The Committee will also further consider how to move forward with developing requirements for ships operating in polar waters but not currently covered by the Polar Code. A proposed draft Assembly resolution urging Member States to take steps, on a voluntary basis, to implement safety measures of the Polar Code on non-SOLAS ships will be considered by the MSC. If agreed, it could go forward to the IMO Assembly in late 2019 for adoption.
The MSC is expected to approve a number of circulars related to the development of e-navigation. E-navigation is defined as "the harmonized collection, integration, exchange, presentation and analysis of marine information on board and ashore by electronic means to enhance berth to berth navigation and related services for safety and security at sea and protection of the marine environment". An updated IMO e-navigation Strategy Implementation Plan (SIP) was approved by MSC 99 in May 2018 (MSC.1/Circ.1595).
The MSC is expected to approve:
• Draft MSC circular on Guidelines for the standardization of user interface design for navigation equipment. The aim is to promote improved standardization of the user interface and information used by seafarers to monitor, manage and perform navigational tasks will enhance situation awareness and improve safety of navigation.
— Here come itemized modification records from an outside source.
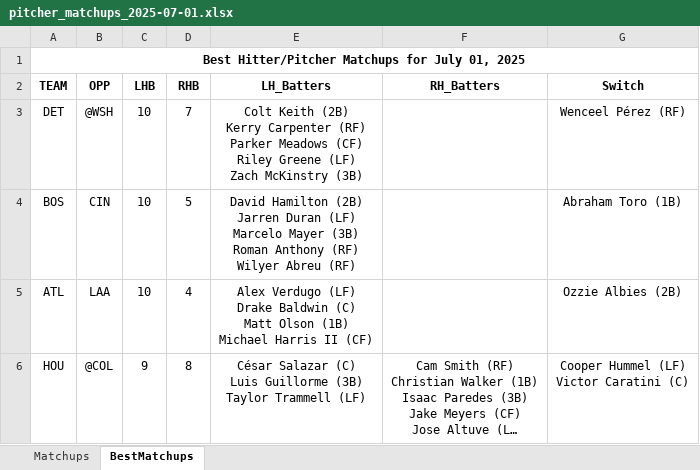
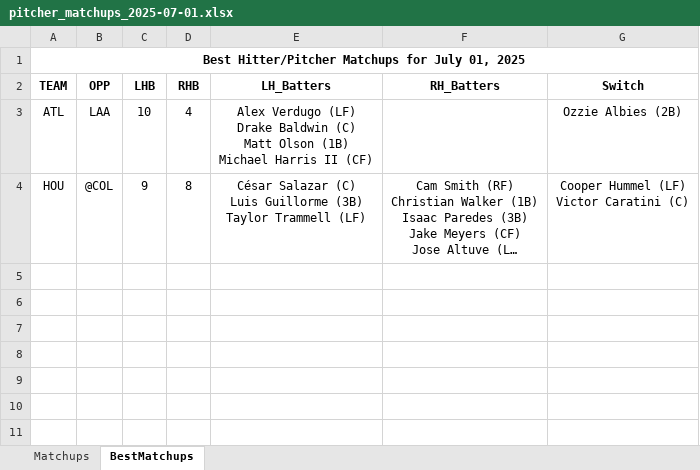
Before and after one commit to jrdogan/mlb-tools, an Excel workbook: pitcher_matchups_2025-07-01.xlsx, sheet BestMatchups, drawn as a sheet; long unchanged cells end in …; values as stored, in another font and other column widths than the file's, no borders; conditional formats not drawn; ↵ is a line break in a cell; the diff names each change by its address in the sheet, - before the commit and + after, or states it on an @@ line.

Commit message:
Update pitcher_matchups_2025-07-01.xlsx

```diff
--- a/pitcher_matchups_2025-07-01.xlsx (sheet BestMatchups)
+++ b/pitcher_matchups_2025-07-01.xlsx (sheet BestMatchups)
-row 3: DET | @WSH | 10 | 7 | Colt Keith (2B) ↵ Kerry Carpenter (RF) ↵ Parker Meadows (CF) ↵ Riley Greene (LF) ↵ Zach McKinstry (3B) |  | Wenceel Pérez (RF)
-row 4: BOS | CIN | 10 | 5 | David Hamilton (2B) ↵ Jarren Duran (LF) ↵ Marcelo Mayer (3B) ↵ Roman Anthony (RF) ↵ Wilyer Abreu (RF) |  | Abraham Toro (1B)
```
Also changed, not shown: sheet Matchups.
The guidelines, including icons, apply to Integrated Navigation Systems (INS), Electronic Chart Display and Information Systems (ECDIS) and Radar equipment, and they may be applied to other electronic navigation equipment where applicable, improving standardization and usability.
• Draft amendments to the Performance standards for the presentation of navigation-related information on shipborne navigational displays (resolution MSC.191(79)), including implementation dates, for radar equipment, electronic chart display and information systems (ECDIS) and integrated navigation systems (INS). The implementation date of the revised standard should be January 1, 2024; and for all other navigational displays on the bridge of a ship July 1, 2025.
• Draft SN.1/Circ.243/Rev.2 to update the Guidelines for the presentation of navigational-related symbols, terms and abbreviations, which provide guidance on the appropriate use of navigation-related symbols to achieve a harmonized and consistent presentation.
• Draft MSC resolution on Guidance on the definition and harmonization of the format and structure of Maritime Services in the context of e navigation. The purpose of the guidance is to ensure that Maritime Services are implemented internationally in a standardized and harmonized format. All Maritime Services should be conformant with the International Hydrographic Organization (IHO) S-100 framework standard, which specifies the method for data modelling and developing product specifications.
• Draft MSC circular on Initial descriptions of maritime services in the context of e-navigation. The circular includes what is intended to be the first draft of Maritime Service descriptions and is an initial contribution for the harmonization of their format and structure. The Initial descriptions are expected to be periodically updated, taking into account developments and related work on harmonization.
Domestic ferry safety
The MSC will be invited to consider a strategy for dealing with matters pertaining to domestic ferry safety and a plan of work. This could include:
• As an initial step, consulting with stakeholders to collate best practices and tested and tried domestic legislation in order to contribute to safer domestic ferry operations;
• Developing model regulations on domestic ferry safety;
• Developing online training material on domestic ferry safety;
• Strengthening the national capacity of some countries to incorporate of legislation into national law, through technical assistance activities.